This was an excellent film especially if you are a fan of Brynner or Brando and if you are a fan of a great story. Marlon Brando is excellent as a guy who hates war and could care less about who wins, but now has to act like an SS pig. Then you have Yul Brynner, a man with a lot to lose himself which is his reputation, but he also isn’t too fond of an SS officers or the Nazi party. He is sort of a jaded naval captain who just wants to get the job done so he can leave. Then they throw all these other factors at you like political prisoners (like Donkeyman) who want to rise against the system and Esther, a Jewish girl who has so many personal scars along with her physical scars that it torments her.
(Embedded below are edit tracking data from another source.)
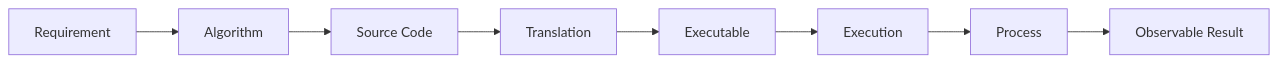
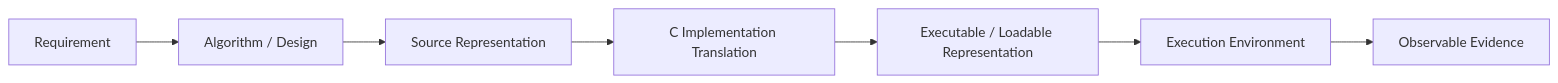
Before and after one commit to inred329/summer_pre_course_2026: the second of 2 diagrams in design/14-programming-concept-tree.en.md, drawn with Mermaid. The commit also changed other lines of this file and 104 other files, not shown here.

````diff
--- a/design/14-programming-concept-tree.en.md
+++ b/design/14-programming-concept-tree.en.md
@@ -69,10 +67,9 @@
 ```mermaid
 flowchart LR
-    R[Requirement] --> A[Algorithm]
-    A --> S[Source Code]
-    S --> T[Translation]
-    T --> E[Executable]
-    E --> X[Execution]
-    X --> P[Process]
-    P --> O[Observable Result]
+    R[Requirement] --> A[Algorithm / Design]
+    A --> S[Source Representation]
+    S --> T[C Implementation Translation]
+    T --> P[Executable / Loadable Representation]
+    P --> X[Execution Environment]
+    X --> O[Observable Evidence]
 ```
````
There is a lot to offer in this film to go along with the suspense of the espionage side of the film so if you’re a fan of characters then watch this film. The cinematography in the film is excellent as well as you follow all the tense moments of the film. One of my favorite scenes that really shows what Yul brought to the table in the film was the moment when he lost it in a drunken rage. It was such a powerful scene that gave us our final turning point in the script and story. The film is amazing, I loved it, and it’s available on Netflix right now as we speak. I am going to give the film an A- for a final grade.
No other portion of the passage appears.